Some places have a natural magnetism and power. The early Popes acknowledged this when they were battling the scourge of paganism. They would tear down the pagan temples and build their own church on the same spot, hoping to capture the power.
The Royal Kahve Coffee House, on the corner of Royal and Touro in New Orleans is one of those magical places. I see you rolling your eyes: a coffee shop and a pagan temple. Let me explain.

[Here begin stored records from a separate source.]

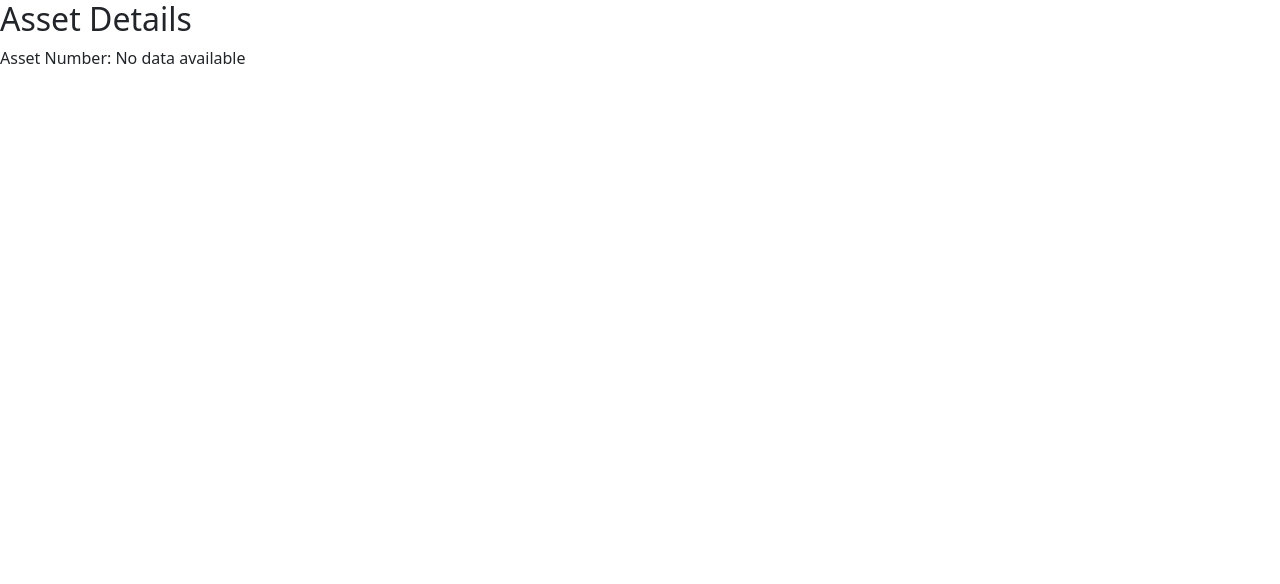
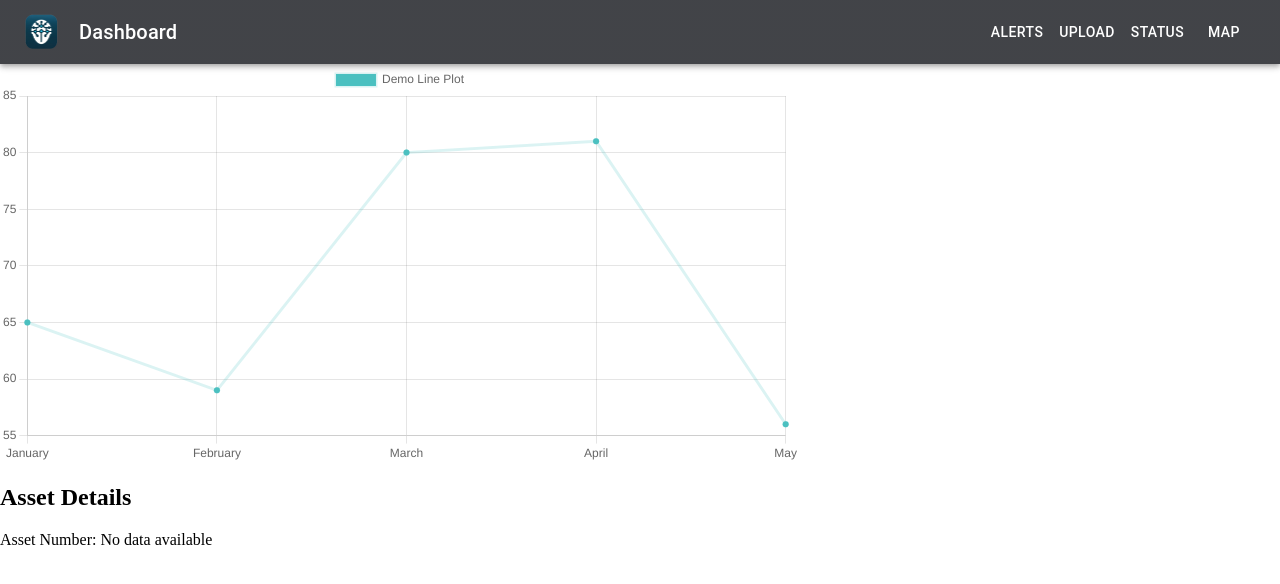
Before and after one commit to dingjw1997/AI-Dashboard, a React (Create React App) app: page /details/1 in a window 1280 px wide. Shown: the top 584 px of the page. Built offline with nearby package versions, Linux system fonts and the light colour scheme.

Commit message:
Add base of AssetDetail component and delete bootstrap from project

```diff
--- a/package.json
+++ b/package.json
@@ -13,8 +13,10 @@
     "@types/node": "^16.18.86",
     "@types/react": "^18.2.61",
     "@types/react-dom": "^18.2.19",
+    "chart.js": "^4.4.2",
     "firebase": "^10.11.1",
     "react": "^18.2.0",
+    "react-chartjs-2": "^5.2.0",
     "react-dom": "^18.2.0",
     "react-router-dom": "^6.23.0",
     "react-scripts": "5.0.1",
--- a/public/index.html
+++ b/public/index.html
@@ -3,11 +3,16 @@
   <head>
     <meta charset="utf-8" />
     <link rel="icon" href="%PUBLIC_URL%/favicon.ico" />
-    <link href="https://cdn.jsdelivr.net/npm/bootstrap@5.3.3/dist/css/bootstrap.min.css" rel="stylesheet" integrity="sha384-QWTKZyjpPEjISv5WaRU9OFeRpok6YctnYmDr5pNlyT2bRjXh0JMhjY6hW+ALEwIH" crossorigin="anonymous">
+    <link rel="stylesheet" href="%PUBLIC_URL%/favicon.ico" />
     <meta name="viewport" content="width=device-width, initial-scale=1" />
     <meta name="theme-color" content="#000000" />
-    <meta name="description" content="Web site created using create-react-app" />
+    <meta name="description" content="Dashboard for structure tracking" />
     <title>AI Dashboard</title>
+    <style>
+      body {
+        margin: 0px;
+      }
+    </style>
   </head>
   <body>
     <div id="root"></div>
--- a/src/App.tsx
+++ b/src/App.tsx
@@ -9,7 +9,7 @@ import Home from './pages/Home/Home';
 import Alerts from './pages/Alerts/Alerts';
 import Upload from './pages/Upload/Upload';
 import Status from './pages/Status/Status';
-import AssetDetail from './components/AssetDetail/AssetDetail'; // Assuming AssetDetail is within the Status page directory
+import AssetDetail from './components/AssetDetail/AssetDetail';
 import Map from './pages/Map/Map';
 
 function App() {
--- a/src/components/AssetDetail/AssetDetail.tsx
+++ b/src/components/AssetDetail/AssetDetail.tsx
@@ -1,8 +1,43 @@
 import React from 'react';
-import { useParams } from 'react-router-dom';
+import Header from '../Header/Header';
+import {
+  Chart as ChartJS,
+  CategoryScale,
+  LinearScale,
+  PointElement,
+  LineElement,
+  ArcElement,
+  Title,
+  Tooltip,
+  Legend,
+} from 'chart.js';
+
+import { Line } from 'react-chartjs-2';
+
+ChartJS.register(
+  CategoryScale,
+  LinearScale,
+  PointElement,
+  LineElement,
+  ArcElement,
+  Title,
+  Tooltip,
+  Legend
+);
 
 const AssetDetail = () => {
-  const { number } = useParams();
+
+  const lineData1 = {
+    labels: ['January', 'February', 'March', 'April', 'May'],
+    datasets: [{
+      label: 'Demo Line Plot',
+      data: [65, 59, 80, 81, 56],
+      fill: false,
+      backgroundColor: 'rgb(75, 192, 192)',
+      borderColor: 'rgba(75, 192, 192, 0.2)',
+    }],
+  };
+
 
   let assetDetails;
 
@@ -16,10 +51,16 @@ const AssetDetail = () => {
 
   return (
     <div>
-      <h2>Asset Details</h2>
-      {/* Check if assetDetails is not null before trying to access its properties */}
-      <p>Asset Number: {assetDetails ? assetDetails.number : 'No data available'}</p>
-      {/* Display other details conditionally or handle the null case appropriately */}
+      <Header />
+      <div>
+        <div style={{height: '400px'}}>
+          <Line data={lineData1} />
+        </div>
+        <div style={{height: '400px'}}>
+          <h2>Asset Details</h2>
+          <p>Asset Number: {assetDetails ? assetDetails.number : 'No data available'}</p>
+        </div>
+      </div>
     </div>
   );
 };
```
Also changed, not shown: 1 other file (tests, documents, lock files or other folders).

Last Wednesday morning, I was hosting a panel on food blogging at the IACP conference. Normally, I sit alone in front of a typewriter, but now I was going to sit on a dais and moderate a discussion with Steve from Rancho Gordo and Pim from Chez Pim. I was staying at a guesthouse in the Marigny district and let’s just say it was funky and leave it at that. I was nervous that morning, and off balance from battling with a shower faucet that I couldn’t turn off, blown fuses so I had to dress in the dark, only a hazy idea of how to bicycle my way to the conference and I was running late, which meant I was riding fast and missed the left turn on Frenchman St and rode right by the Kahve House.
I smelled espresso. I was heading to the Hilton where I would be served industrial style, lukewarm American coffee so it was a no brainer to pull over, park my bike and treat myself to a real cappuccino and some damn good peach pie. Wherever Jeff and I travel, one of the first things we do is scout out the morning coffee place; it’s critical to find a good place or else you are off balance for the whole day. I had found my Mecca. It’s nothing fancy, certainly not slick, but it radiates a very casual warm vibe, and soothes you with color.

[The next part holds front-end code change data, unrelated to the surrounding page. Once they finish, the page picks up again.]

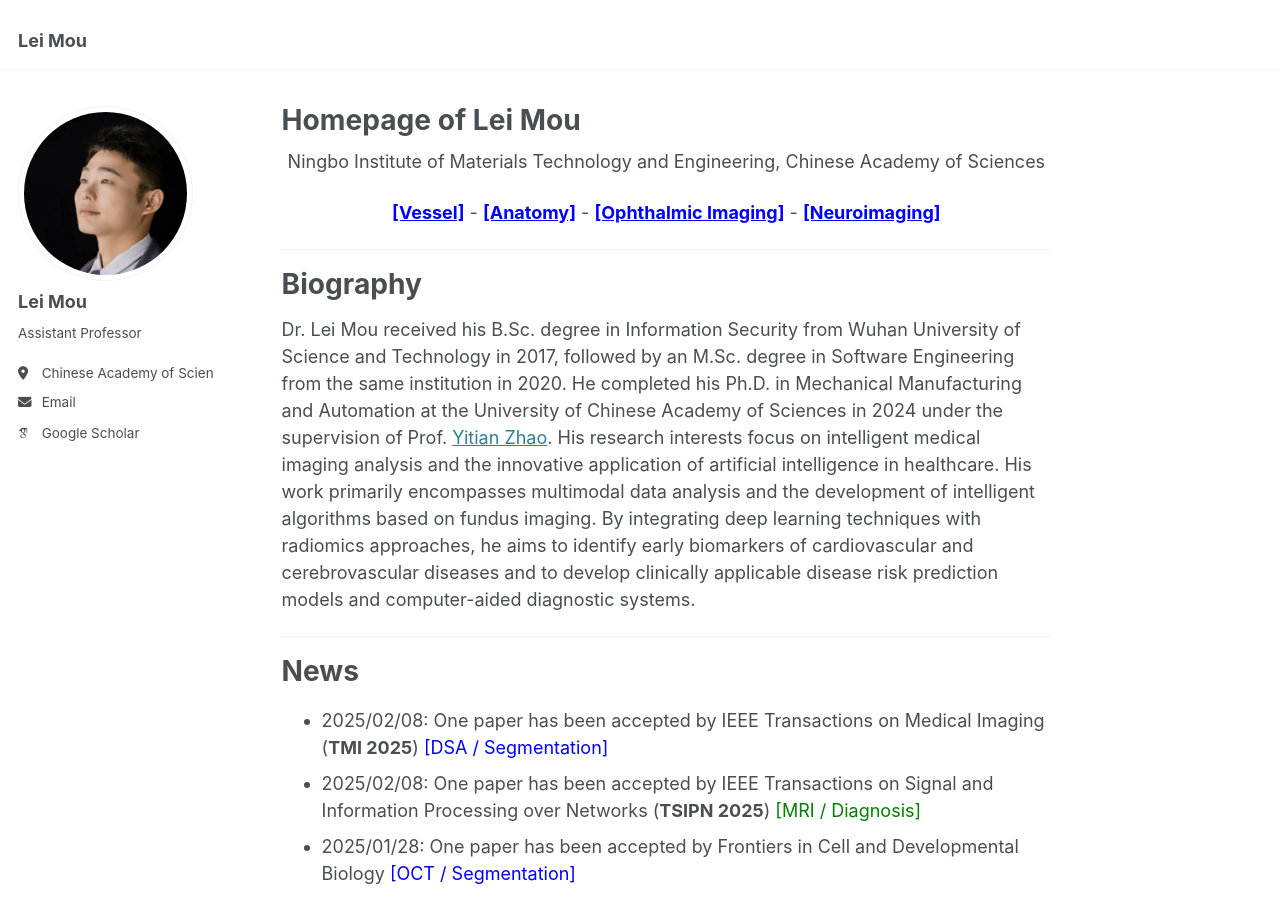
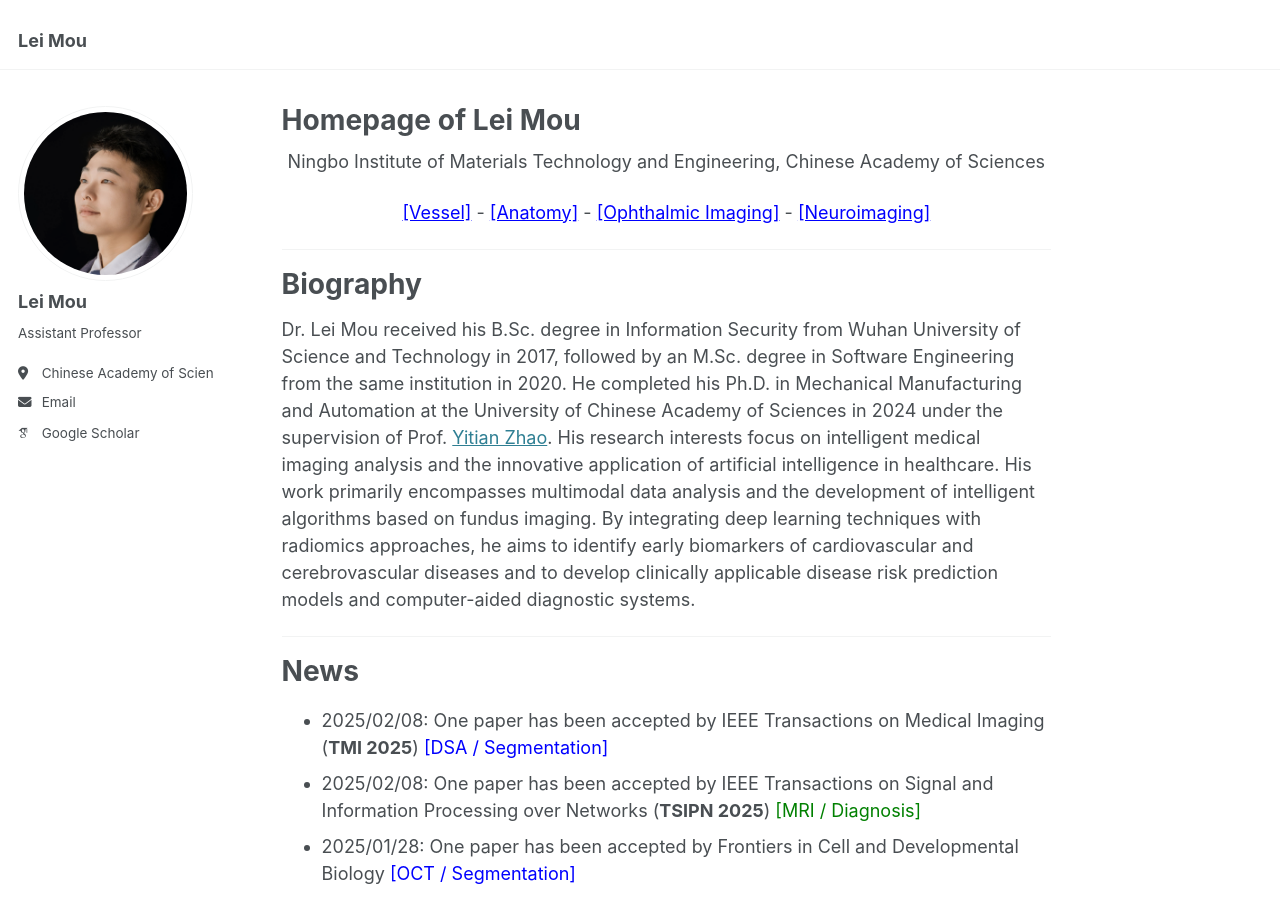
Before and after one commit to iBrain-007/iBrain-007.github.io, a Jekyll site: the page built from _pages/about.md, in a window 1280 px wide and 900 px high. Built offline with Jekyll 4.4.1, drawn with Linux system fonts in a browser that asks for light colours; some web fonts are replaced.

Commit message:
Update about.md

```diff
--- a/_pages/about.md
+++ b/_pages/about.md
@@ -10,13 +10,13 @@
 <p align="center"> Ningbo Institute of Materials Technology and Engineering, Chinese Academy of Sciences </p>
 
 <p align="center">
-    <a style="font-weight:bold; color:blue;">[Vessel]</a>
+    <a style="color:blue;">[Vessel]</a>
     -
-    <a style="font-weight:bold; color:blue;">[Anatomy]</a>
+    <a style="color:blue;">[Anatomy]</a>
     -
-    <a style="font-weight:bold; color:blue;">[Ophthalmic Imaging]</a>
+    <a style="color:blue;">[Ophthalmic Imaging]</a>
     -
-    <a style="font-weight:bold; color:blue;">[Neuroimaging]</a>
+    <a style="color:blue;">[Neuroimaging]</a>
     </p>
 
 ---
```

Needless to say I went every morning, and I tortured my housemates with my enthusiasm, but I didn’t care.
Saturday was my last morning in New Orleans, and it was a glorious day, so I sat outside sharing the sidewalk with a guy I had seen on a few other mornings. He’s a street musician, and he sat at his table quietly playing on his harmonica. As I got up to leave, he wanted to switch to my table as I had sat in his usual spot and we struck up a conversation about the street corner. He believes there is a mystical power to this three-way intersection and he told me stories about how all types of people wind up on this very corner. So, I’m not the only one who feels this way about the Kahve House. There are at least two of us.
If I were to pick a patron goddess, it would be the goddess of serendipity. I owe her an altar.